President Biden’s proclamation was made possible pursuant to his powers under the Antiquities Act of 1906 to protect “objects of historic or scientific interest that are situated on lands owned or controlled by the Federal Government.” As the only federal agency whose sole mission is historic preservation, the ACHP works with the White House and federal agencies to protect sacred and cultural sites and landscapes, including those significant to Indian Tribes and Native Hawaiians. Every day this week, the ACHP will highlight a new national monument.
The Baaj Nwaavjo I’tah Kukveni—Ancestral Footprints of the Grand Canyon National Monument is significant to the Havasupai Tribe, Hopi Tribe, Hualapai Tribe, Kaibab Band of Paiute Indians, Las Vegas Paiute Tribe, Moapa Band of Paiutes, Paiute Indian Tribe of Utah, Navajo Nation, San Juan Southern Paiute Tribe, Yavapai-Apache Nation, Pueblo of Zuni, and the Colorado River Indian Tribes.
The proclamation President Biden signed on August 8 creating this new national monument included a provision not often seen. It will be co-managed with the 13-Tribe coalition that advocated for the designation.
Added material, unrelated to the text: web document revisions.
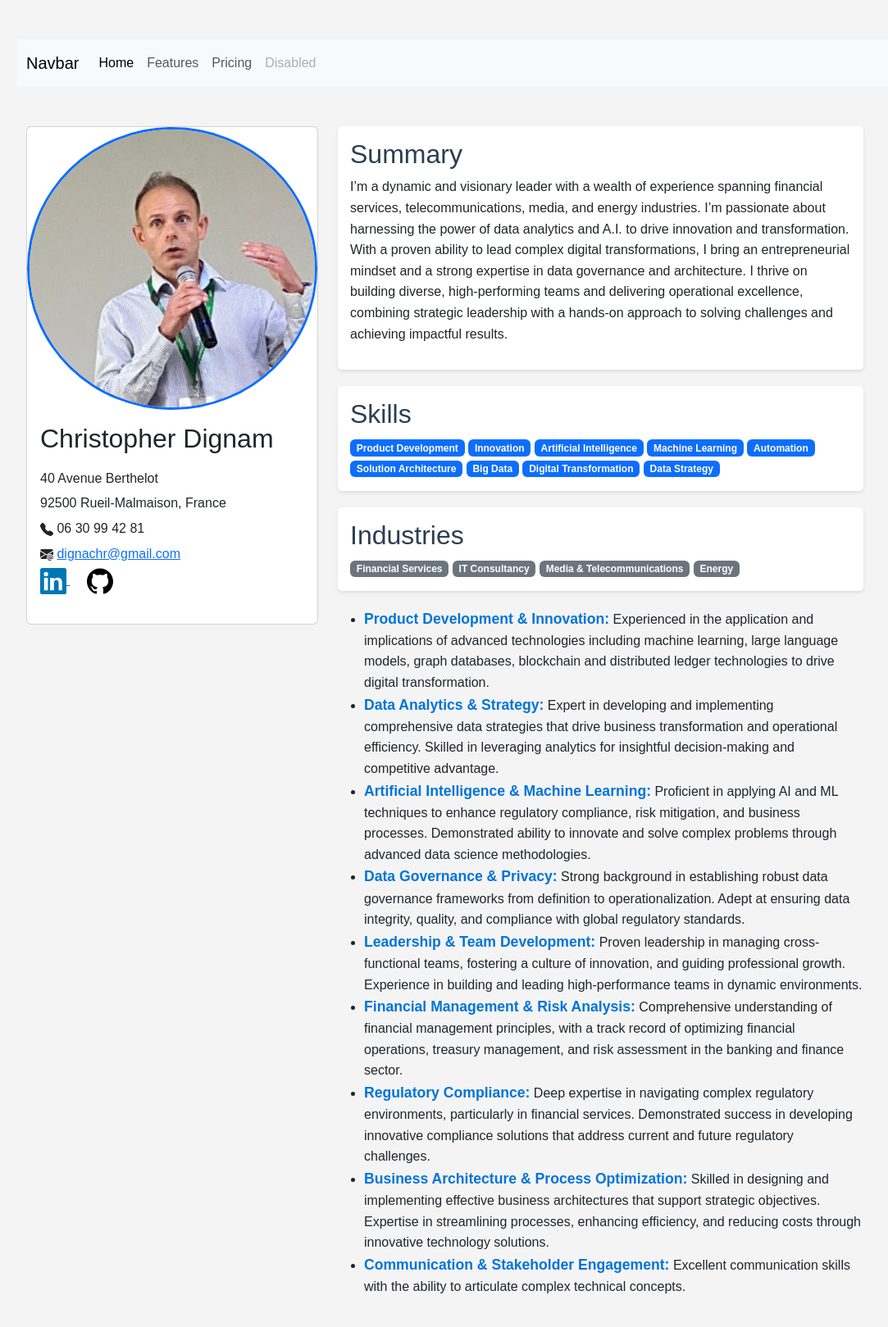
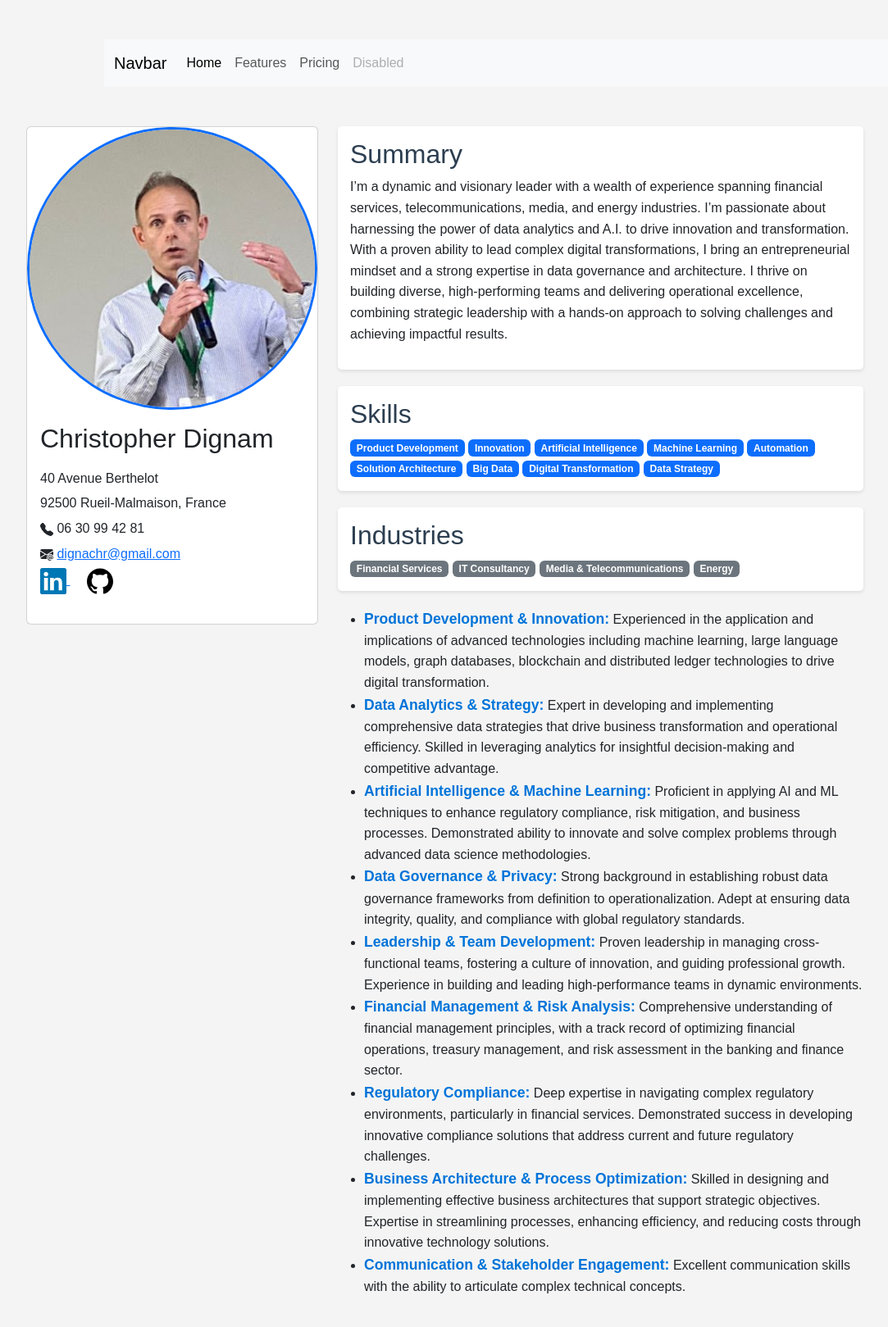
Before and after one commit to cdignam8304/cv, a Jekyll site: the page built from README.md, in a window 1280 px wide. Shown: the whole page at 82% size, without its empty margins (50-1133 px from the left). Built offline with Jekyll 4.4.1, drawn with Linux system fonts in a browser that asks for light colours; our own code applies the rules of GitHub Pages for plain Markdown files.

Commit message:
Adjust navbar width

```diff
--- a/_layouts/default.html
+++ b/_layouts/default.html
@@ -14,6 +14,7 @@
 
     <div class="container mt-5">
         <div class="row">
+            <div class="col-md-11 offset-md-1">
                 <!-- Horizontal nav at top of page -->
                 <nav class="navbar navbar-expand-lg bg-body-tertiary">
                     <div class="container-fluid">
@@ -31,6 +32,7 @@
                         </div>
                     </div>
                 </nav>
+            </div>
         </div>
     </div>
 
```
Lines whose indentation alone changed are shown as unchanged.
“Establishing the Baaj Nwaavjo I’tah Kukveni–Ancestral Footprints of the Grand Canyon National Monument honors our solemn promise to Tribal Nations to respect sovereignty, preserves America’s iconic landscapes for future generations, and advances my commitment to protect and conserve at least 30 percent of our nation’s land and waters by 2030,” President Biden said in a statement.